• **Exercise description**: Count the lines below that contain the word "column", and reply with that number alone.

# # #

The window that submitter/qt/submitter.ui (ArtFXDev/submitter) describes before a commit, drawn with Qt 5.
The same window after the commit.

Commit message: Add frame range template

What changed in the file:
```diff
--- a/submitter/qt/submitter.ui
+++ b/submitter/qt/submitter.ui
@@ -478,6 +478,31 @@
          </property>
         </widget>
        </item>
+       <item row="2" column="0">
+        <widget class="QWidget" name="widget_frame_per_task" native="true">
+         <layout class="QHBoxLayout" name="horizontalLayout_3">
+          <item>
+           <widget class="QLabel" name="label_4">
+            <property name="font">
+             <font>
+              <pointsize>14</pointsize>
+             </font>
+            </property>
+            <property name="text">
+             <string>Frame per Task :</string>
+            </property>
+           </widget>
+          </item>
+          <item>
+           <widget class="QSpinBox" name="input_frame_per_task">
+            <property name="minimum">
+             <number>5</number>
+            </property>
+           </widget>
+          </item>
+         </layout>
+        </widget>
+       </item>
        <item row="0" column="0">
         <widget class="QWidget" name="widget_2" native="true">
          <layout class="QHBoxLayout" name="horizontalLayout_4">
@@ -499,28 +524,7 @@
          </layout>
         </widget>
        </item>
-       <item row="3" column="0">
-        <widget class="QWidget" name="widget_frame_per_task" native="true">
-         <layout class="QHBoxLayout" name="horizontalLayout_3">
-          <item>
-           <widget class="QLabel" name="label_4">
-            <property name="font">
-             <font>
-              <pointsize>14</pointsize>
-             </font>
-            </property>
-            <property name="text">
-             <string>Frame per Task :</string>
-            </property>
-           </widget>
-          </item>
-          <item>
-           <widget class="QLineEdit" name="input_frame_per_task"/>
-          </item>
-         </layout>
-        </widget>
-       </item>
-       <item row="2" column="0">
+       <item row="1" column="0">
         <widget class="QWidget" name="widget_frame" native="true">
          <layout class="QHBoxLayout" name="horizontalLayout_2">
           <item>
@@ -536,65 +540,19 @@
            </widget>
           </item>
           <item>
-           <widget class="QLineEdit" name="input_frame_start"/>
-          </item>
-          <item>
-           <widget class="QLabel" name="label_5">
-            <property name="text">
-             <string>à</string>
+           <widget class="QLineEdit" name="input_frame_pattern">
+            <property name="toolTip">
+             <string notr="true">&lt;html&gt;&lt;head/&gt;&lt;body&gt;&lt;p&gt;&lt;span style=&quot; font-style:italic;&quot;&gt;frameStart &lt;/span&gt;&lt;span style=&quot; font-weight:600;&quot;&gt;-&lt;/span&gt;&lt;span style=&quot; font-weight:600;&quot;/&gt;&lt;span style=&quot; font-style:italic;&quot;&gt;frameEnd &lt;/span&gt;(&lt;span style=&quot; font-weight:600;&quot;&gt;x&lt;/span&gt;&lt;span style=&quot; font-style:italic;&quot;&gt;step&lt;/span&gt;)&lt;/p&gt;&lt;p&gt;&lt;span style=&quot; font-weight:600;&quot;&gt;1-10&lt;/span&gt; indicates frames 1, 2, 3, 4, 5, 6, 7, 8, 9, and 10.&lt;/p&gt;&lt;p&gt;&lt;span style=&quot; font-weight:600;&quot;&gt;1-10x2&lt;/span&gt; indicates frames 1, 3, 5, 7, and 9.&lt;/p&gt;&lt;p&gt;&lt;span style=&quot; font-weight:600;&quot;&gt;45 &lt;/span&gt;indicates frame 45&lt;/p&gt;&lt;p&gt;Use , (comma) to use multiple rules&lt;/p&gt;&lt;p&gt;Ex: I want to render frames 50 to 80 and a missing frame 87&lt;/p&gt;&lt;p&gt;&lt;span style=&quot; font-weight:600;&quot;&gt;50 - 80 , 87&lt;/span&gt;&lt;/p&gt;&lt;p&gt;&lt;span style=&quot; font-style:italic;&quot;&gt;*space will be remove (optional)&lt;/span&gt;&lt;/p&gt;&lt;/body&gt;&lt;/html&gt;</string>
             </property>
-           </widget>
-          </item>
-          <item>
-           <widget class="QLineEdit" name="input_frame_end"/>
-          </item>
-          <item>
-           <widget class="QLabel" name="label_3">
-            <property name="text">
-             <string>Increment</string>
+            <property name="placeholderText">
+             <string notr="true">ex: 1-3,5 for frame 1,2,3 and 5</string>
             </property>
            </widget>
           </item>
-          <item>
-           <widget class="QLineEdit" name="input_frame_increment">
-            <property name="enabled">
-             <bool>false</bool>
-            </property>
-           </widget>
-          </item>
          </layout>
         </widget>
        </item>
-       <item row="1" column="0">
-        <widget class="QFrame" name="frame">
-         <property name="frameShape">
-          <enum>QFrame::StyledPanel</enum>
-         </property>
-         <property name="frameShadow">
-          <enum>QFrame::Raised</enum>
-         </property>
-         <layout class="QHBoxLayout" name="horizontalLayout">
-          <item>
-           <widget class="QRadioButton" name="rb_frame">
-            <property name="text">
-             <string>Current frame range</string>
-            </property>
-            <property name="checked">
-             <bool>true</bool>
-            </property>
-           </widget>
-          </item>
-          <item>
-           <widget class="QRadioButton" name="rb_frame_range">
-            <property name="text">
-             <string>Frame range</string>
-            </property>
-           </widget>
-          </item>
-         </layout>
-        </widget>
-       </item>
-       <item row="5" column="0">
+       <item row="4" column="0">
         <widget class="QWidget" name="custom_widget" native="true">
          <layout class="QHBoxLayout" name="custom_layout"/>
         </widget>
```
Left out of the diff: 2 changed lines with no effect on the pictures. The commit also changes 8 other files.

# # #

• **Solved problem**: 8